The Insurance Information Institute says that disasters such as floods, hurricanes and fires cause many businesses to shut down temporarily or close forever when they happen. In their recent research, the III found that 40 percent of businesses did not open their doors again after experiencing a devastating disaster. About 25 percent of businesses reopened but wound up closing again within a year. However, businesses can take steps to prepare for disasters before they happen. By doing this, they will have an easier time recovering financially and staying open. The III provided the following recommendations.
1. Devise a plan for business continuity. This type of plan is important for disaster preparedness and survival during a catastrophe. Every plan should be shared with employees, and responsibilities must be assigned to employees. This encourages collaboration in the event of an actual disaster occurring. In addition to this, regular drills should be conducted to test the preparedness of employees and to aid in modifying the plan as necessary.
2. Keep a copy of key information in an offsite location. It is vital to have access to important information after a disaster. Any information that is critical for business or restarting business operations should be regularly updated and stored in an offsite location. This includes electronic information, databases, printed lists and any other mediums of information. Keep a list of vendors, insurers, suppliers and all other connections. Make sure their contact information stays updated on each subsequent list.
3. Create a business inventory. Make a list of all supplies, equipment and assets. For companies specializing in selling merchandise, it is important to make a list of all types of merchandise. Be sure to list vehicles and offsite property as well.

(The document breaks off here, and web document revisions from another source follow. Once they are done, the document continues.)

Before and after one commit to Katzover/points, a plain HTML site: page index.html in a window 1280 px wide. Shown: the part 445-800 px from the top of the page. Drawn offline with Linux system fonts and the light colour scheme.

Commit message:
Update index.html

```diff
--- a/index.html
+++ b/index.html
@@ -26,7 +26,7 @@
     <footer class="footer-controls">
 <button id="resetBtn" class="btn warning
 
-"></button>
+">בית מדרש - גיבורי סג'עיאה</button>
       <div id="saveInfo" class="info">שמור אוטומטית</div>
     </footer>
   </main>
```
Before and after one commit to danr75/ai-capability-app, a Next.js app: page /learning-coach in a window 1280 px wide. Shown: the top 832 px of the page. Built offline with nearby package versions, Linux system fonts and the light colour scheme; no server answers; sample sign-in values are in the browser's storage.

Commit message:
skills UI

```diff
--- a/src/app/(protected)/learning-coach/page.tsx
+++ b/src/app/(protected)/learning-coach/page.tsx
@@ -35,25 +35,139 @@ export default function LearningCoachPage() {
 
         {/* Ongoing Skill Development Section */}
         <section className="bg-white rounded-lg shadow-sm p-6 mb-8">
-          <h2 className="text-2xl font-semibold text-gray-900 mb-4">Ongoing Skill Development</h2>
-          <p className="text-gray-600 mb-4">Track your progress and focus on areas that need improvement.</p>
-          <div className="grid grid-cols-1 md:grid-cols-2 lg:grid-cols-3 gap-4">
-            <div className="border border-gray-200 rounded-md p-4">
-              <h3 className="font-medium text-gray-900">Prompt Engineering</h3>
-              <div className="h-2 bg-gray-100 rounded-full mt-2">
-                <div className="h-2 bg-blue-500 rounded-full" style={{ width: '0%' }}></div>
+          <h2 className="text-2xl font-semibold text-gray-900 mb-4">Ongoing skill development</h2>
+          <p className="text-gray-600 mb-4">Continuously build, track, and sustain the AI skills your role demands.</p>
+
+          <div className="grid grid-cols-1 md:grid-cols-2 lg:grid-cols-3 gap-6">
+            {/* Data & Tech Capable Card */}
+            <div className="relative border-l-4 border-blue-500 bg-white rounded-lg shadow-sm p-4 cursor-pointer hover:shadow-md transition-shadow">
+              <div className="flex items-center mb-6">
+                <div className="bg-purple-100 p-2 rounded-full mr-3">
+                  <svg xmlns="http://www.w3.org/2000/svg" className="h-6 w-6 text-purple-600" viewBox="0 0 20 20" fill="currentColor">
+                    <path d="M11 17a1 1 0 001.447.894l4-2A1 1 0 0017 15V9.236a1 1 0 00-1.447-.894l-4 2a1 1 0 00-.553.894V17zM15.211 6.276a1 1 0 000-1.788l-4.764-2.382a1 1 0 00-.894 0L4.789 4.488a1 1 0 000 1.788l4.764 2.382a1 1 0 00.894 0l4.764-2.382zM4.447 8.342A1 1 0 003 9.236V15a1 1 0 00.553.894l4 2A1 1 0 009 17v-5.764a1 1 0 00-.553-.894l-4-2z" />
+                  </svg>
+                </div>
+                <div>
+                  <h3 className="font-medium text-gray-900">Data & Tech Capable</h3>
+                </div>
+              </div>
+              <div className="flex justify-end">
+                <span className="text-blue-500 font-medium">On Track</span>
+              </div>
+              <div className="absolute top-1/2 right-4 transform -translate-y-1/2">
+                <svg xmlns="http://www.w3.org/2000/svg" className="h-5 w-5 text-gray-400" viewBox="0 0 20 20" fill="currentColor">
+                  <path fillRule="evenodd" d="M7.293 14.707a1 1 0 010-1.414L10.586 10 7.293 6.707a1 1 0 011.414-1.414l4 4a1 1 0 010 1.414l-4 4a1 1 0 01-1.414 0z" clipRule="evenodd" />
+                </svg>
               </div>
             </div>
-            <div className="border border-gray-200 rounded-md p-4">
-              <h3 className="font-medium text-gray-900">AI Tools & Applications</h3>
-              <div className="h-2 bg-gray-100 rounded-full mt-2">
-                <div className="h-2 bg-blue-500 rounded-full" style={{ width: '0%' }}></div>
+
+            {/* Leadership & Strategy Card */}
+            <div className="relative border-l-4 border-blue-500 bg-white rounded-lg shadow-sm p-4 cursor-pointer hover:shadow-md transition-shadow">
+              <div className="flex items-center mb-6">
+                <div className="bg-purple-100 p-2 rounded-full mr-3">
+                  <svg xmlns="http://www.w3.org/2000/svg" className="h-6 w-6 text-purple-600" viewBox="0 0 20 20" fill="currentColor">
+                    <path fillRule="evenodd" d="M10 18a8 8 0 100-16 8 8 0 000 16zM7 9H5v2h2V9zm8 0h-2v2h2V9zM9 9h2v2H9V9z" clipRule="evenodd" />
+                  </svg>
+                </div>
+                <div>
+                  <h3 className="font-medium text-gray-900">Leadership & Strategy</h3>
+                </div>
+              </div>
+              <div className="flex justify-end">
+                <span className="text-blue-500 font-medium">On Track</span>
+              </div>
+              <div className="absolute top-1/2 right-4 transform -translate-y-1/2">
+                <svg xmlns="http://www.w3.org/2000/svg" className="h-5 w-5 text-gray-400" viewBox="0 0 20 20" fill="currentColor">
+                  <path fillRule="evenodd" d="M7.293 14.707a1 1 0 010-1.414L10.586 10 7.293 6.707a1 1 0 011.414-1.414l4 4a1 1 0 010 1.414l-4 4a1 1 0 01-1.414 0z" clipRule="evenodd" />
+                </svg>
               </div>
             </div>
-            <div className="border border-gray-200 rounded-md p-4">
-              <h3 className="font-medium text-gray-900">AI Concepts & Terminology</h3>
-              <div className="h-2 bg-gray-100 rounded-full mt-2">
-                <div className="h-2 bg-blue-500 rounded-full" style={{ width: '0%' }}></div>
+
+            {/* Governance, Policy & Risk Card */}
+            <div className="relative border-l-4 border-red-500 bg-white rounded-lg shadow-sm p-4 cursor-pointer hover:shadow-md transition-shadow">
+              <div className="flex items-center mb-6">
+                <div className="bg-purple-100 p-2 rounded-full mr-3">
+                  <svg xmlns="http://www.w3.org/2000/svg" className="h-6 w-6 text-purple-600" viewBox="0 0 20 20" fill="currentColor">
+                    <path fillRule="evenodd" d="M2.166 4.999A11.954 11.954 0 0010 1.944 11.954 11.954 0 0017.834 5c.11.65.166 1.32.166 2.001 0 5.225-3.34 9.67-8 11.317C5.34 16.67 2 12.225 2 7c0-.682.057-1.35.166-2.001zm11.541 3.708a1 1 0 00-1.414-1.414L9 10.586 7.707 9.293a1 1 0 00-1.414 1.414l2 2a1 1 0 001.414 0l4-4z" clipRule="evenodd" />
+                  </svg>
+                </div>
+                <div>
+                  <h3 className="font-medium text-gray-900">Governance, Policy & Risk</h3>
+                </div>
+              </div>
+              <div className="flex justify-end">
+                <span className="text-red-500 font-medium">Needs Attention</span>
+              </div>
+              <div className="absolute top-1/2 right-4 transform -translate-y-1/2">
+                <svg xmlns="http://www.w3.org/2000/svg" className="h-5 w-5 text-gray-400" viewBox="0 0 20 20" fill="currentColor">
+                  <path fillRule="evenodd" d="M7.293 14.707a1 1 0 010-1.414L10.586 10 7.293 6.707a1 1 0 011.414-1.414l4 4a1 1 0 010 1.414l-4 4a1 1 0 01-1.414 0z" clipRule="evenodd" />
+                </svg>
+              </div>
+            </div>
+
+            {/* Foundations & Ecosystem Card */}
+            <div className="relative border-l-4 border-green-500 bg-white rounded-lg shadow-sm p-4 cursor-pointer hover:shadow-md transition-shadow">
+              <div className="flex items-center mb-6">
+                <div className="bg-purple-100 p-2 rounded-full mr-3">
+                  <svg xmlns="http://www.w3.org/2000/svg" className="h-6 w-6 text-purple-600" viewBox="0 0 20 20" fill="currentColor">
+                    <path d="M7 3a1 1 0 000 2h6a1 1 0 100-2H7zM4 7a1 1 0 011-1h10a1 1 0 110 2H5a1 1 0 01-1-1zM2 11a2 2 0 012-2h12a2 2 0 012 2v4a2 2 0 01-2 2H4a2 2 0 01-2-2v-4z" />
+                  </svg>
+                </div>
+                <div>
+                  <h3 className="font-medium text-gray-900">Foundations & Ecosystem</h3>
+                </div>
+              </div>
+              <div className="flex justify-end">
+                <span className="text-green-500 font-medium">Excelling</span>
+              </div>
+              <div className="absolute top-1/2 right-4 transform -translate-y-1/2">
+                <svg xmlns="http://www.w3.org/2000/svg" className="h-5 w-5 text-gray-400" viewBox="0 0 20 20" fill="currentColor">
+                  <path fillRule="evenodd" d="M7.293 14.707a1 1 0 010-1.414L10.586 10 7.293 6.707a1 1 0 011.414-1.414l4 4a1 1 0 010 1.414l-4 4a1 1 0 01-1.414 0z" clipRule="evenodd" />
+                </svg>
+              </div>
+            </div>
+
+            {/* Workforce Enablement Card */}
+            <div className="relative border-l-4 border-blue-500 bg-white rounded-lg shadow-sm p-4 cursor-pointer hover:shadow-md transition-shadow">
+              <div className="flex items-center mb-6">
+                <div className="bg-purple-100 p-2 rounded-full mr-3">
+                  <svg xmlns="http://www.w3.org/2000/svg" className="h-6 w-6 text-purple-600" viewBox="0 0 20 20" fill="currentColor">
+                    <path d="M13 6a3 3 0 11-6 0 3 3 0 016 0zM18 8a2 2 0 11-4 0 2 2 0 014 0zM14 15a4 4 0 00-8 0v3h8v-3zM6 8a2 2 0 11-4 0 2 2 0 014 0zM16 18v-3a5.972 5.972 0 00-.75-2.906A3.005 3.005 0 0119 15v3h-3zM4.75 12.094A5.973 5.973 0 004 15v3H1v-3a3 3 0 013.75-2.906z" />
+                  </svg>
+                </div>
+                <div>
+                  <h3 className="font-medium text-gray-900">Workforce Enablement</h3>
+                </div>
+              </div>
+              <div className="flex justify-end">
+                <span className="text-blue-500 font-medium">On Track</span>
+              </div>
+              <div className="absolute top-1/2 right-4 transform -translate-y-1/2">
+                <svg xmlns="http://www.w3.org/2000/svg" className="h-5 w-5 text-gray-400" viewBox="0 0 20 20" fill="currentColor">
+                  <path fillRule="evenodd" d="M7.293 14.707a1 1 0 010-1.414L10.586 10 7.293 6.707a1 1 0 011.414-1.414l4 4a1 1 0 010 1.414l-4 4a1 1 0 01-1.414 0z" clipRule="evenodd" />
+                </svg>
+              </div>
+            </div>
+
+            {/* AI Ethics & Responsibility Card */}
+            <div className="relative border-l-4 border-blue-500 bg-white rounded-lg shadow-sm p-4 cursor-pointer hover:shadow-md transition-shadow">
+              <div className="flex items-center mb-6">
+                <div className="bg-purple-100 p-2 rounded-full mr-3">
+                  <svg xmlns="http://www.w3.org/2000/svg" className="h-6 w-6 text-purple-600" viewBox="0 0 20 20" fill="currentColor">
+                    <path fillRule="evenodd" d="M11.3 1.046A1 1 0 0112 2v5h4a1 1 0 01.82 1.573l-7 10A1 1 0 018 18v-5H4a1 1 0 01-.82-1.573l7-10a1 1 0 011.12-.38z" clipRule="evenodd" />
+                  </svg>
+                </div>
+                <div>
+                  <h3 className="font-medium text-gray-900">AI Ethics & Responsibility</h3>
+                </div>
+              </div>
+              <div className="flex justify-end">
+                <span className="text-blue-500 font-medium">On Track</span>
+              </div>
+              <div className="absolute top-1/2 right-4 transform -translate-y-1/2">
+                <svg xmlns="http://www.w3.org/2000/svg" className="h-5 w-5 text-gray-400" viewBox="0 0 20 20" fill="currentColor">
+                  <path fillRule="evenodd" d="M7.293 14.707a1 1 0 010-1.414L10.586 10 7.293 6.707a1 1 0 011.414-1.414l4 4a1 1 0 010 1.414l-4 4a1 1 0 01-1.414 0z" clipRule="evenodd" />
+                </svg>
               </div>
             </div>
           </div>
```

4. Review insurance coverage regularly. Reviewing coverage before a disaster strikes is the key to minimizing negative results. Many business owners forget to update their coverage as their business grows. When this happens, the coverage they receive is inadequate to compensate for the amount of growth they experienced. It is important to review coverage at least once each year. Business owners may buy a business owner policy or a commercial multi-peril policy. BOP insurance provides coverage for liability and property. CMP coverage is more comprehensive and extends coverage to autos and inland marine areas.
5. Choose replacement cost coverage. Many policies for commercial property coverage offer cash value coverage, replacement cost coverage or a combination of both options. Since cash value factors in depreciation, many business owners find themselves falling short of money when they need to replace items. Replacement cost coverage pays to rebuild or purchase the same items at current market cost. When a business must rebuild after a disaster, an actual cash policy may not provide enough money to do that.
6. Think about getting tenant coverage. For those who rent or lease buildings, it is good to think about tenant coverage. This insurance covers the property on the premises. Furniture, merchandise, machinery and other items are covered. A building owner’s policy does not provide coverage for the contents of the building.
7. Remember to obtain flood insurance. Standard commercial insurance policies do not cover floods. They may cover water damage, which is much different than flooding. Find out about the local zone and its classification of flood risk. Any business owner with a building in a high or moderate risk area should purchase flood insurance. This coverage is available through the National Flood Insurance Program from the government. It offers a maximum of $500,000 for contents and $500,000 for the structure.
Every business owner should make a list of needs and inventory before purchasing a policy. It is common to forget certain items or details when setting up a policy in haste. To learn more about options or to review and update coverage, discuss concerns with an agent.